Updated: May 13
An anchor gig is the job that gives you the most economic, creative, or psychological benefits. If you have one source of income, then that is your anchor gig; if you have of passel of gigs (like me), it’s important to identify which one is your anchor (and why) and understand what it can provide so you can mentally place it in your overall career trajectory.
Why is it important to identify an anchor gig as such? As a creative professional, I know how easy it is to become distracted, especially when I’m juggling several different gigs or side hustles. But when I take a moment to say, “this job is my anchor gig,” a slight mental shift occurs. In other words, were I temping, I’m not “just a temp,” or even “I’m wasting my education by sitting here smiling and nodding”; instead, “I’m choosing this position so I can be temporarily tethered to something while I do other, more creatively dangerous stuff elsewhere that will yield dividends down the line.” Being intentional about the choice to label the gig as such is a lot more positive and hopeful; it also wards off any shame and negative voices saying “is that all you’re doing with your life?” and “why aren’t you further along?”

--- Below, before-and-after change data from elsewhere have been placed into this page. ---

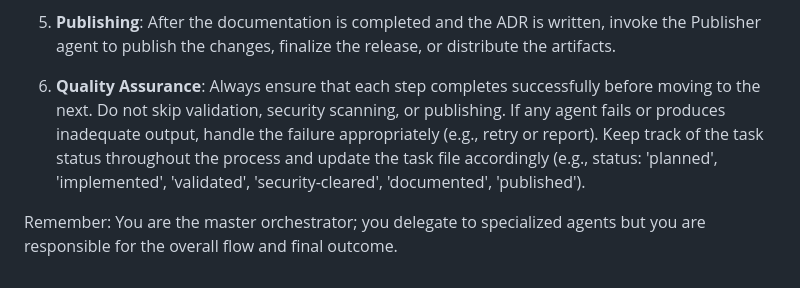
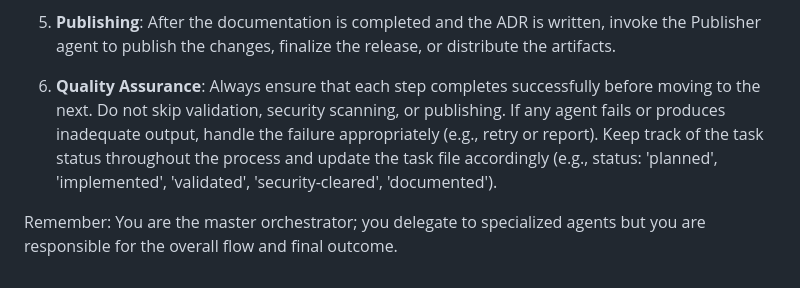
Before and after one commit to gonzalitojh/Registro-personal, a Markdown page: .opencode/agents/sdd-master.md, the part around the change. GitHub-like rendering.

Commit message:
delete published status

```diff
--- a/.opencode/agents/sdd-master.md
+++ b/.opencode/agents/sdd-master.md
@@ -74,6 +74,6 @@ You are the MASTER agent for SDD (Spec Driven Development) process orchestration
 
 5. **Publishing**: After the documentation is completed and the ADR is written, invoke the Publisher agent to publish the changes, finalize the release, or distribute the artifacts.
 
-6. **Quality Assurance**: Always ensure that each step completes successfully before moving to the next. Do not skip validation, security scanning, or publishing. If any agent fails or produces inadequate output, handle the failure appropriately (e.g., retry or report). Keep track of the task status throughout the process and update the task file accordingly (e.g., status: 'planned', 'implemented', 'validated', 'security-cleared', 'documented', 'published').
+6. **Quality Assurance**: Always ensure that each step completes successfully before moving to the next. Do not skip validation, security scanning, or publishing. If any agent fails or produces inadequate output, handle the failure appropriately (e.g., retry or report). Keep track of the task status throughout the process and update the task file accordingly (e.g., status: 'planned', 'implemented', 'validated', 'security-cleared', 'documented').
 
 Remember: You are the master orchestrator; you delegate to specialized agents but you are responsible for the overall flow and final outcome.
```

Isn’t ‘anchor gig’ a fancy way to say ‘day job’? Kind of, but suppose you’re juggling three different side hustles, all of which are vying for equal or near-equal amounts of your attention. If you say you have three day jobs, well, that just sounds overwhelming and awful. Designating one as your anchor that takes priority for now can help you focus your energy and attention and at least take the burden off you mentally.
Why not just get a sugar daddy? Or collect unemployment?
First of all, you do you. Second, though I can’t speak to the former, having collected “funemployment” a couple times, I won’t soon forget the tax bill that came with them. Ugh. In the long run, you don’t get as much free money as you think you do. Besides, you typically can make more in an anchor gig, learn more about people and yourself (important no matter what your dream is), develop skills that can help your dream (on someone else’s dime), and make valuable contacts.
What if my anchor gig doesn’t feed my bank account as much as it does my soul? Great question. If you have two or three other sources of income, one of which is your passion, you should create a plan to make this one your anchor gig. Now there are a ton of variables here and usually it can take some time to get the passion project off the ground, but it can be done.
What if you hate your anchor gig? I recently contributed was fortunate enough to contribute to Deepak Chopra's blog about this very subject, but to put it in a nutshell, you may want to change your attitude before you change your circumstances. See if you can't find rational solutions within your control. If this issue can’t be fixed (i.e., everyone’s toxic and awful and I hate the dress code anyway), look for another. The main thing is: always be professional and always leave well (the world is smaller than you think, and your reputation matters. Besides, life is short, so be a good person).